Diabetes mellitus in dogs and cats is a complex disease caused by either a lack of insulin or an inadequate response to insulin.
Insulin is a hormone that is produced in the pancreas. After your pet eats, its digestive system breaks food into various components, including glucose, which is carried into the blood cells by insulin. Appropriate insulin function will trigger the liver and muscles to take up the glucose from the blood cells, converting it to energy.
In diabetes, there can be a lack of insulin production, or an inadequate response to insulin.
Types of diabetes
Diabetes can be classified as either Type 1, lack of insulin production, or Type 2, impaired insulin production with an inadequate response to insulin.
The most common form of diabetes in dogs is Type 1, which occurs when the pancreas is incapable of producing or secreting adequate levels of insulin. Dogs with Type 1 diabetes require insulin therapy.
In cats, Type 2 diabetes, non-insulin dependent diabetes, is more common, but eventually, almost all cats diagnosed with diabetes, will need insulin therapy to keep the blood sugar balanced.
What causes diabetes?
The exact cause of diabetes is unknown. However, autoimmune disease, genetics, obesity, chronic pancreatitis, certain medications and abnormal protein deposits in the pancreas can play a major role in the development of diabetes.
Most common clinical signs of diabetes
- Increased urination – the increase blood glucose levels mean that glucose spills over into the urine drawing water with it, creating a larger volume of urine.
- Increased thirst – to compensate for the water that is being lost through increased urine production.
- Change in appetite – your pet will be hungrier, because the amino acids needed inside the cells aren’t getting there, or aren’t being used appropriately.
- Weight loss – because the energy from food is not being used efficiently by the body’s cells, your pet can lose weight even though he is eating more.
- Change in gaint/walking (cats only) – some cats with diabetes mellitus develop an abnormality of their nervous system. It results in them walking with their hocks touching the ground.
- Vision problems – another complication of diabetes in pets is blindness due to cataract formation, which is primarily seen in dogs, but cats can also develop blindness as a result of diabetes.
- Lethargy and tiredness – when the cells in your pet’s body are deprived of blood sugar, your pet will often exhibit a general lack of energy, resulting in a lack of activity and increased need for sleep. Your pet may also become depressed.
- Urinary tract infection – the more sugar there is in the urine, the greater the likelihood that bacteria will grow in your pet’s bladder, leading to secondary urinary tract infection.
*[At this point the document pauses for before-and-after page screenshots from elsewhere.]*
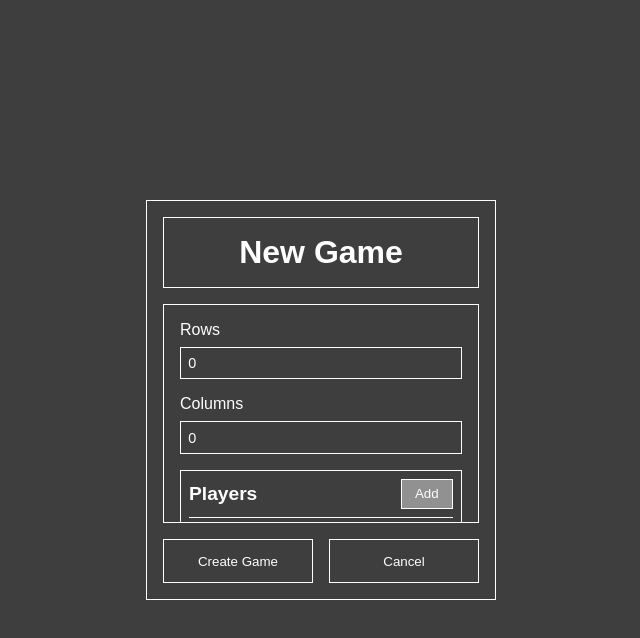
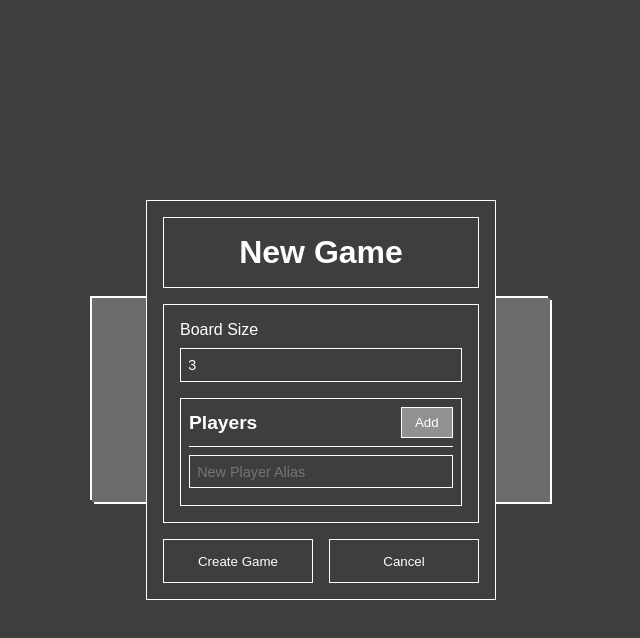
Before and after one commit to EyeZen/PropertyHadap, a React (Vite) app: page / in a window 1280 px wide. Both pictures are taken after a click on the button "Create Game". Shown: the top 638 px of the page, without its empty margins (319-959 px from the left). Built offline with nearby package versions, Linux system fonts and the light colour scheme; a web font is replaced by a local one.

Commit message:
Updated CreateGame and Dialog styles

```diff
--- a/src/components/CreateGame/CreateGame.css
+++ b/src/components/CreateGame/CreateGame.css
@@ -2,6 +2,22 @@
     height: 100vh;
     display: grid;
     place-content: center;
+
+    & .btn-group {
+        display: grid;
+        grid-template-columns: repeat(2, 1fr);
+        gap: 1em;
+
+        /* border: 8px solid #fefefe; */
+        padding: 5em 7em;
+        background-color: #7c7b7bc1;
+        box-shadow: -2px -2px 0px #ffffff, 2px 2px 0px white;
+        transition: all 200ms ease-in-out;
+
+        &:hover {
+            box-shadow: -5px -5px 0px #ffffff, 5px 5px 0px white;
+        }
+    }
 
     & button {
         background: none;
@@ -150,3 +166,31 @@
         gap: 1em;
     }
 }
+
+.guide-wrapper {
+    padding: 1em;
+    text-align: center;
+    display: flex;
+    flex-direction: column;
+    gap: 1em;
+    height: 100%;
+
+    & h1 {
+        border: 1px solid #fefefe;
+        padding-block: 0.5em;
+        position: sticky;
+        top: 0;
+        background-color: #434343;
+    }
+
+    & ul {
+        flex: 1;
+        list-style: none;
+        display: grid;
+        grid-template-columns: 1fr;
+        gap: 1em;
+        border: 1px solid #fefefe;
+        overflow-y: scroll;
+        padding: 1em;
+    }
+}
--- a/src/components/CreateGame/CreateGame.jsx
+++ b/src/components/CreateGame/CreateGame.jsx
@@ -2,26 +2,21 @@ import { useState } from "react";
 import "./CreateGame.css";
 import { useDispatch } from "react-redux";
 import { gameBoardActions } from "../../store/slices/gameBoardSlice";
+import Dialog from "../Dialog/Dialog";
 
 function CreateGame() {
     const [createGameFlag, setCreateGameFlag] = useState(false);
+    const [showGuideFlag, setShowGuideFlag] = useState(false);
     const [playersList, setPlayersList] = useState([]);
-    const [size, setSize] = useState({ rows: 0, columns: 0 });
+    const [size, setSize] = useState(3);
     const [newPlayer, setNewPlayer] = useState('');
     const dispatch = useDispatch();
     const { setBoardSize, setPlayers, setGameStarted } = gameBoardActions;
 
-    const rowsChangeHandler = (ev) => {
+    const sizeChangeHandler = (ev) => {
         const value = ev.target.value;
         // if(value && !isNaN(parseInt(value))) {
-            setSize(_size => ({ ..._size, rows: value }))
-        // }
-    };
-
-    const columnsChangeHandler = (ev) => {
-        const value = ev.target.value;
-        // if(value && !isNaN(parseInt(value))) {
-            setSize(_size => ({ ..._size, columns: value }))
+            setSize(value);
         // }
     };
 
@@ -42,11 +37,10 @@ function CreateGame() {
 
     const createGameHandler = () => {
         if(
-            size.rows && !isNaN(parseInt(size.rows)) &&
-            size.columns && !isNaN(parseInt(size.columns)) &&
+            size && !isNaN(parseInt(size)) &&
             playersList && playersList.length > 0
         ) {
-            dispatch(setBoardSize(size));
+            dispatch(setBoardSize({ rows: size, columns: size }));
             dispatch(setPlayers({ players: playersList.map(player => ({ alias: player })) }));
             dispatch(setGameStarted(true));
         }
@@ -54,18 +48,17 @@ function CreateGame() {
 
     return (
         <div className="create-game">
-            <button onClick={() => setCreateGameFlag(flag => !flag)}>Create Game</button>
+            <div className="btn-group">
+                <button onClick={() => setCreateGameFlag(flag => !flag)}>Create Game</button>
+                <button onClick={() => setShowGuideFlag(true)}>Guide</button>
+            </div>
 
             <div className="game-form-wrapper" style={{ display: createGameFlag ? undefined : 'none' }}>
                 <h1>New Game</h1>
                 <div className="game-form">
                     <div className="form-controller">
-                        <label htmlFor="rows">Rows</label>
-                        <input type="text" name="rows" id="rows" value={size.rows} onChange={rowsChangeHandler} />
-                    </div>
-                    <div className="form-controller">
-                        <label htmlFor="columns">Columns</label>
-                        <input type="text" name="columns" id="columns" value={size.columns} onChange={columnsChangeHandler}  />
+                        <label htmlFor="size">Board Size</label>
+                        <input type="text" name="size" id="size" value={size} onChange={sizeChangeHandler} />
                     </div>
                     <div className="form-controller form-controller__block">
                         <div className="form-controller__header">
@@ -87,6 +80,29 @@ function CreateGame() {
                     <button onClick={() => setCreateGameFlag(false)}>Cancel</button>
                 </div>
             </div>
+
+            <Dialog open={showGuideFlag} >
+                <GameGuide onClose={() => setShowGuideFlag(false)} />
+            </Dialog>
+
+        </div>
+    )
+}
+
+function GameGuide({ onClose }) {
+    return (
+        <div className="guide-wrapper">
+            <h1>Guide</h1>
+            <ul>
+                <li>The objective of the game is to capture most tiles on the board.</li>
+                <li>A tile is capture when all four of its edges are selected.</li>
+                <li>Any number of players can play together in a game.</li>
+                <li>Every player in the game gets a turn in round-robin fashion.</li>
+                <li>Each player gets to select any one unselected edge on the board.</li>
+                <li>On selection, if the selected edge is a part of now captured tile, the player earns one point and one extra move.</li>
+                <li>When all tiles are captured, player with the most tiles captured is the winner!</li>
+            </ul>
+            <button onClick={onClose}>Close</button>
         </div>
     )
 }
--- a/src/components/Dialog/Dialog.css
+++ b/src/components/Dialog/Dialog.css
@@ -1,17 +1,16 @@
 .dialog-wrapper {
+    position: fixed;
+    left: 0;
+    top: 0;
+    width: 100vw;
+    height: 100vh;
+    background-color: #222222a3;
+}
+
+.dialog-inner-wrapper {
+    width: 100%;
+    height: 100%;
     position: relative;
-
-    /* backdrop */
-    &::before {
-        content: '';
-        display: block;
-        position: absolute;
-        left: 0;
-        top: 0;
-        width: 100vw;
-        height: 100vh;
-        background-color: #222222a3;
-    }
 }
 
 .dialog-container {
--- a/src/components/Dialog/Dialog.jsx
+++ b/src/components/Dialog/Dialog.jsx
@@ -17,10 +17,12 @@ function Dialog({ children, open }) {
 
     return (
         <div className="dialog-wrapper" style={{ display: open ? undefined : 'none' }}>
+            <div className="dialog-inner-wrapper">
                 <div className="dialog-container">
                     {children}
                 </div>
             </div>
+        </div>
     )
 }
 
```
- Kidney failure – kidney failure, especially in cats, is also a common secondary symptom of diabetes. The kidneys become overburdened and the “filters” inside the kidneys cannot handle the extra work of filtering sugar.
The severity of these signs will vary between individuals, and some will be more subtle than others.
How is diabetes diagnosed?
The clinical signs may suggest a diagnosis of diabetes, but other conditions may also produce similar signs, so further testing is necessary to confirm a diagnosis. This is usually done in the form of blood and urine tests.
Analysis of the urine sample will reveal the presence of glucose. Ketones, which are used as an alternative source of energy during diabetes, may also be present in the urine.
Analysis of the blood sample will reveal the presence of a persistent high concentration of glucose. Your vet may also look at fructosamine and/or glycosylated haemoglobin concentrations – these tests measure the quantity of glucose that has become bound to different proteins in the blood over a period of time.
Diabetes is a treatable condition, but it is not a simple disease to manage and does require dedication and commitment from the owners. Consistency is vital.
Most diabetic pets will need to have their diabetes managed with daily or twice daily insulin injections. It is important to always give your pet insulin at the same time every day and feed him regular meals in conjunction with the medication. This allows increased nutrients in the blood to coincide with peak insulin levels and will lessen the chance that his sugar will swing either too high or too low.
Feeding your diabetic pet the correct diet and accurately measuring the amounts of food fed are also very important. There are special prescription diets available that are specially formulated to meed the requirements of a diabetic cat or dog, e.g. Royal Canin Diabetic (for dogs and cats), Hill’s M/D (for cats) and Hill’s W/D (for cats and dogs).
Regular exercise not only helps control blood sugar levels, but also helps to maintain a proper body weight, which in turn has a positive impact on treating diabetes.
Every individual has a unique response to insulin, thus intensive monitoring is necessary after treatment has begun. The most common method of monitoring a cat or dog’s response to insulin is to run a series of blood sugar measurements over several hours (known as a blood glucose curve). This provides insight into the strength and duration of the insulin’s effect. The vet will then use the results to assess the efficacy of the insulin and, if necessary, change the dose.
If properly managed, diabetic pets do well and can have normal life-spans.
If you have any further questions regarding diabetes in pets or if your pet is showing any of the clinical signs mentioned please consult your vet.